In 2013, the University of Alabama completed a multimillion-dollar renovation of its existing football operations facility. Along with a state-of-the-art weight room and a players' lounge featuring billiards tables, arcade games and several 70-inch flat-screen televisions, the new Mal M. Moore Athletic Facility boasts two 30-foot aquatic rehabilitation pools containing four waterfalls.
A pair of rehabilitation pools can also be found at the Dallas Cowboys' The Ford Center at The Star in Frisco, Texas. Whether decked out with waterfalls and spa amenities or more basic and utilitarian, aquatic rehabilitation pools are becoming must-have amenities for any competitive football program preparing its players to perform at their best.
Hot and cold plunge pools are vital for rapid muscle recovery and rehabilitation.

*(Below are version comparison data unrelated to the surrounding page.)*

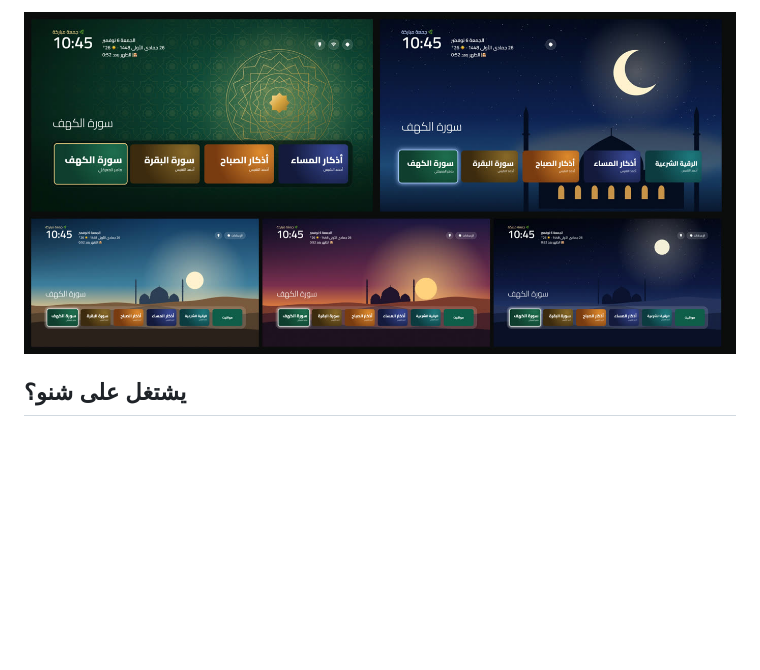
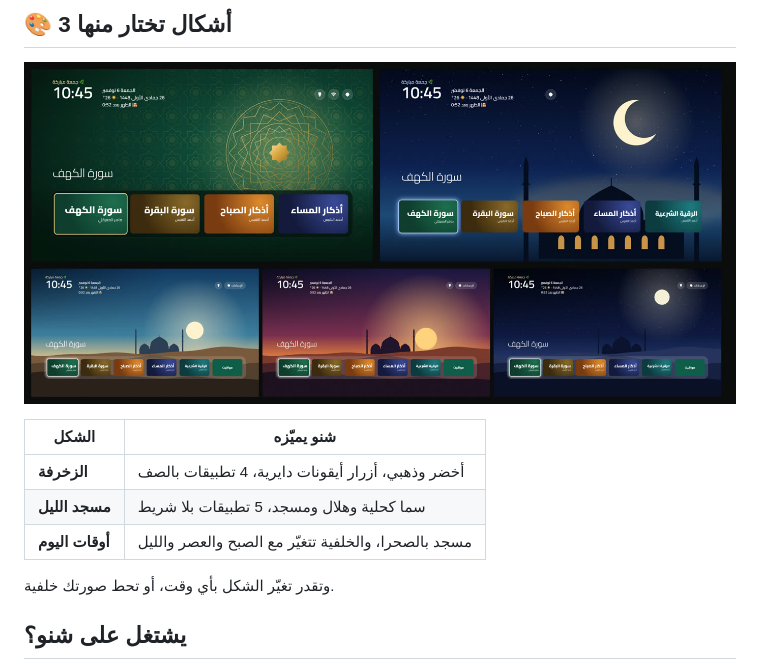
Before and after one commit to hassan66686104-sys/noor-tv, a Markdown page: README.md, the part around one of its changes. GitHub-like rendering; blank space fills up the shorter version.

Commit message:
صفحة الريبو: حركة من تلفزيون حقيقي، صور لكل ميزة، والأشكال الثلاثة
Co-Authored-By: Claude Opus 5.5 <noreply@anthropic.com>

```diff
--- a/README.md
+++ b/README.md
@@ -20,5 +41,15 @@
 
-![الأشكال الثلاثة](docs/themes.jpg)
+## 🎨 3 أشكال تختار منها
+
+![الأشكال الثلاثة: الزخرفة، مسجد الليل، أوقات اليوم](docs/themes.jpg)
+
+| الشكل | شنو يميّزه |
+|---|---|
+| **الزخرفة** | أخضر وذهبي، أزرار أيقونات دايرية، 4 تطبيقات بالصف |
+| **مسجد الليل** | سما كحلية وهلال ومسجد، 5 تطبيقات بلا شريط |
+| **أوقات اليوم** | مسجد بالصحرا، والخلفية تتغيّر مع الصبح والعصر والليل |
+
+وتقدر تغيّر الشكل بأي وقت، أو تحط صورتك خلفية.
 
 ## يشتغل على شنو؟
 
```
Also changed, not shown: other parts of README.md (+31 -9 lines), docs/adhan.jpg (added), docs/demo.gif (added), docs/friday.jpg (added), docs/heart.jpg (added), docs/love.jpg (added).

Hot plunge pools are used pre-workout as a way for players to warm up their muscles before they hit the field or the weight room. Cold plunge pools, or ice baths, are generally used immediately after periods of intense exercise. The cold water restricts the blood flow by causing the blood vessels to contract. Many trainers suggest alternating between hot and cold water to increase blood flow, a process known as contrast water therapy.
OVERFLOWING WITH ATHLETES
The challenges in designing this type of aquatic facility are unique when taking into consideration the patrons who will be using the pools. Imagine five offensive linemen, averaging nearly 300 pounds apiece, all trying to squeeze into a standard hot tub. The result? A flooded pool deck.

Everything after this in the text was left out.